Elm Staff Writer
Los Angeles-native indie pop band Saint Motel released their first full-length album in 2012. The debut, “Voyeur,” was well-received, Mark Jenkins of the Washington Post said in his review that the band—“channeling British glam-pop as only a Los Angeles band can…makes chic and sprightly music with hints of ironic malevolence.”
The four members of the band originally met while in film school, so it’s no surprise that the band is known for its elaborate concert stages and cinematic videos. Still, theatrics aside, the music stands on its own with its fun, upbeat vibes and its charismatically dreamy and well-executed quality of sound. They released their second long play this year in late October, entitled “saintmotelevision.”
The album opens on “Move”—aptly named, since the track, with its jaunty beat, fuzzy synths, and jazz horns, is so catchy it provokes foot-tapping and head-bobbing from the listener no matter what. There’s something stylish in the sound, something sleek and measured, almost to the point of being calculated. Of course, there’s nothing wrong with careful execution, but if something is too seamless it’s hard for the listener to grasp at the human core of the music; if something’s too tidy and neat, it risks alienating the audience.
Saint Motel walks a thin line in this aspect, though their saving grace may be in the rich stylistic blend that becomes apparent early on in the album with “Destroyer,” a track with mellow bass lines, sax solos superseding hard-edged electric guitar, and Arctic Monkeys-esque indie-rock vocals. “Born Again” similarly fuses an uplifting indie sound with heavy influences in gospel.

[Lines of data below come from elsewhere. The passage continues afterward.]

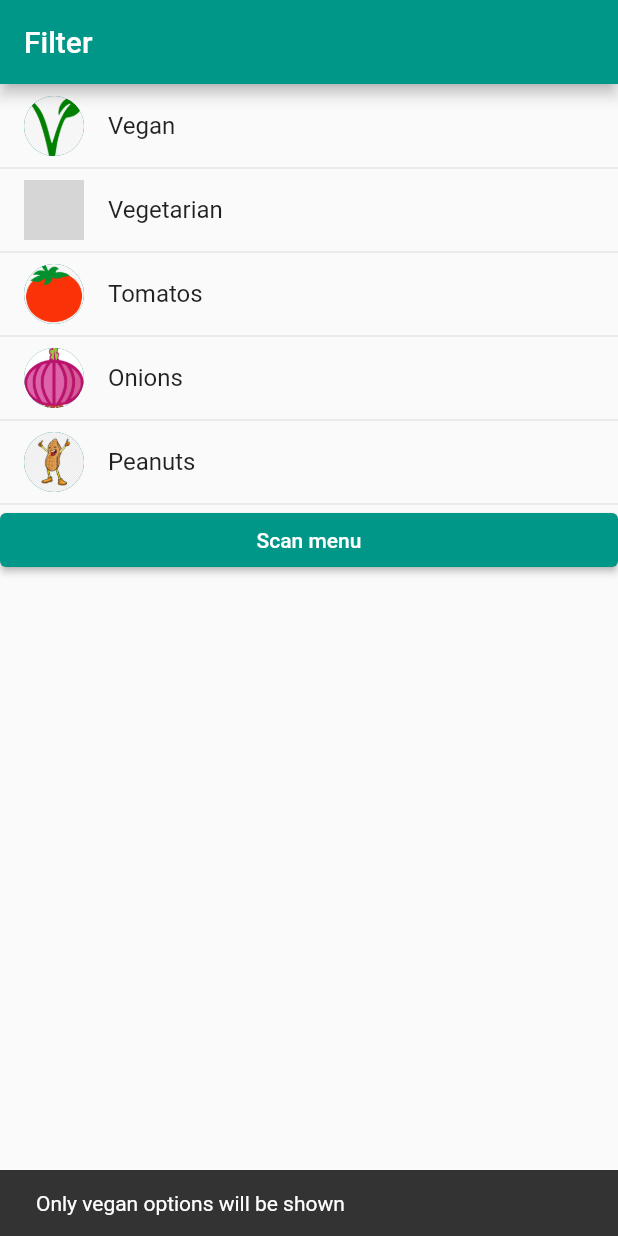
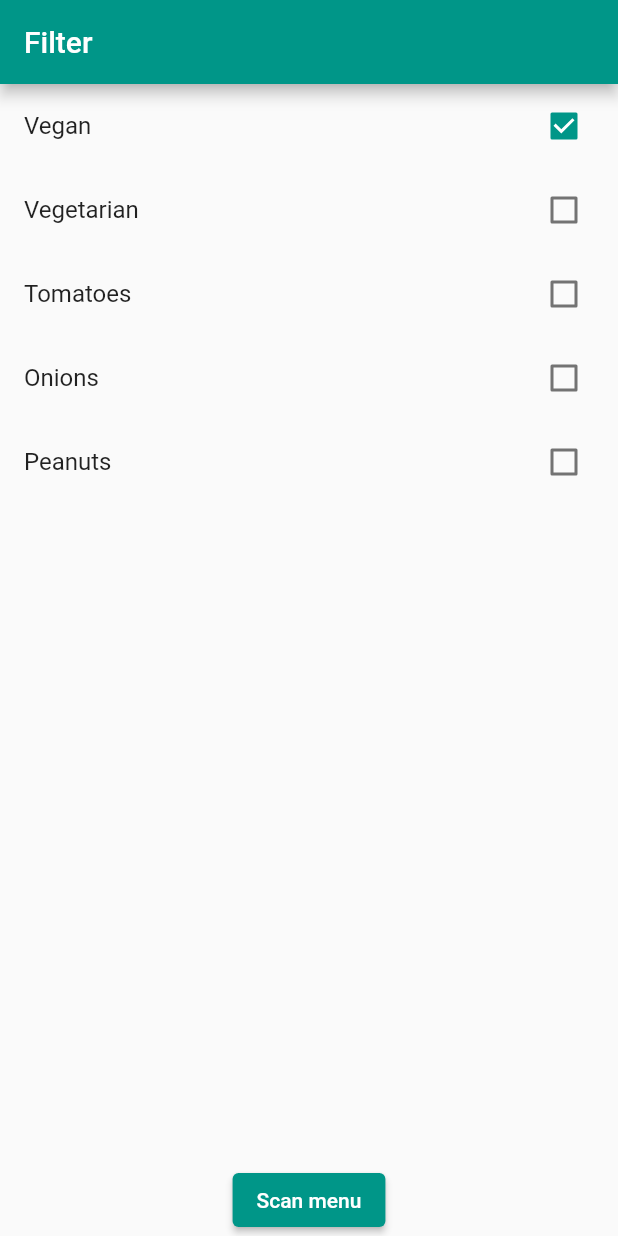
Before and after one commit to roboak/menu-scanner, a Flutter app: the screen it shows after launch, after a tap on "Vegan", on a phone screen of 412 x 824 dp. Run offline on Flutter 3.47's test engine with Material 2 defaults, Android fonts, the phone set to English and light mode, and no system bars; our stand-ins replace camera; missing offline and left inert: ml_kit_ocr; grey boxes are pictures that could not be loaded.

Commit message:
Updated filter ui (without functionality)

```diff
--- a/lib/main.dart
+++ b/lib/main.dart
@@ -1,9 +1,12 @@
 import 'package:flutter/material.dart';
+import 'package:flutter/scheduler.dart' show timeDilation;
 import 'take_picture.dart';
 
 void main() => runApp(MyApp());
 
 class MyApp extends StatelessWidget {
+  const MyApp({Key? key}) : super(key: key);
+
   @override
   Widget build(BuildContext context) {
     return MaterialApp(
@@ -14,7 +17,9 @@ class MyApp extends StatelessWidget {
       ),
       home: Scaffold(
         appBar: AppBar(title: Text('Filter')),
-        body: BodyLayout(),
+        //body: BodyLayout(),         //TODO Check this our
+        //body: CheckBoxListTile(),   //TODO Check this our
+        body: DynamicCheckbox(),      //TODO Check this our
       ),
     );
   }
@@ -113,3 +118,103 @@ Widget _myListView(BuildContext context) {
     ).toList(),
   );
 }
+
+class CheckBoxListTile extends StatefulWidget {
+  const CheckBoxListTile({Key? key}) : super(key: key);
+
+  @override
+  State<CheckBoxListTile> createState() => _CheckBoxListTile();
+}
+
+class _CheckBoxListTile extends State<CheckBoxListTile> {
+  @override
+  Widget build(BuildContext context) {
+    return CheckboxListTile(
+      title: const Text('Vegan'),
+      value: timeDilation != 1.0,
+      onChanged: (bool? value) {
+        setState(() {
+          timeDilation = value! ? 1.0 : 2.0;
+        });
+      },
+      secondary: const Icon(Icons.hourglass_empty),
+    );
+  }
+}
+
+
+class DynamicCheckbox extends StatefulWidget {
+  @override
+  DynamicCheckboxState createState() => new DynamicCheckboxState();
+}
+
+class DynamicCheckboxState extends State {
+
+  // TODO Safe these values in memory s.t. they can be accessed later on again
+  Map<String, bool?> List = {
+    'Vegan' : false,
+    'Vegetarian' : false,
+    'Tomatoes' : false,
+    'Onions' : false,
+    'Peanuts' : false,
+  };
+
+  var holder_1 = [];
+
+  getItems(){
+    List.forEach((key, value) {
+      if(value == true)
+      {
+        holder_1.add(key);
+      }
+    });
+
+    // Printing all selected items on Terminal screen.
+    print(holder_1);
+    // Here you will get all your selected Checkbox items.
+
+    // Clear array after use.
+    holder_1.clear();
+  }
+
+  @override
+  Widget build(BuildContext context) {
+    return Column (children: <Widget>[
+      Expanded(
+        child :
+        ListView(
+          children: List.keys.map((String key) {
+            return new CheckboxListTile(
+              title: new Text(key),
+              value: List[key],
+              activeColor: Colors.teal,
+              checkColor: Colors.white,
+              onChanged: (bool? value) {
+                setState(() {
+                  List[key] = value;
+                });
+              },
+            );
+          }).toList(),
+        ),
+      ),
+      // TODO Make button more visible
+      ElevatedButton(
+        onPressed: () async {
+          //try {
+          //  await Navigator.of(context).push(  // TODO Not sure how to route this properly
+          //    MaterialPageRoute(
+          //      builder: (context) => TakePictureScreenState(
+          //      imagePath: imagePath,
+          //      ),
+          //    ),
+          //  );
+          //} catch (e) {
+          // If an error occurs, log the error to the console.
+          //  print(e);
+          //}
+        },
+        child: const Text('Scan menu'),
+      ),]);
+  }
+}
```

It becomes apparent by mid-album at “Sweet Talk” and “You Can Be You” that the effort is taking pains to be consistently light and exuberant, though never bubbling over with extraneous energy—as if Saint Motel is afraid of dropping the reins for even a moment and letting the music take over and eclipse all of their careful attentions.
The closest the band comes in “saintmotelevision” to genuine vulnerability is the ending song, “Happy Accidents.” On one hand, acoustic guitar can lend a certain “stripped-down” and candid quality to any song, though the track sports some of the best lyrics of the album, as well. Amid guitarist Aaron Sharp’s tender plucking, vocalist A/J Jackson sings, “If I never laid eyes on you, would I feel something missing? If you never laid eyes on me, would you know something’s gone?” The song is a striking conclusion to the album, a wistful and introspective look at love and at real human connections. It reveals a vulnerability that’s even bolder than the blare of saxophones in “Destroyer” or the soulful backing vocals in “Born Again.” Of course, this isn’t to say that there aren’t bright spots of inspiration in the midst of all the smooth glam and vigorously linear indie pop. One track in particular that stands out is “Slow Motion,” which dips into a more sober-minded attitude that’s thrown against a sparser, more atmospheric background than we’ve heard in any tracks before.
With only a few moments of artistic innovation and individuality, and with even fewer moments of genuine feeling, “saintmotelevision” can rarely be enjoyed past a superficial level, though it’s not a bad listen; on the contrary, it’s full of energetic fun and easy-going melodies. Still, Saint Motel is a group that’s talented enough to ease up on the controls a bit, and would be better off painting outside the lines once in a while, even at the cost of accessibility.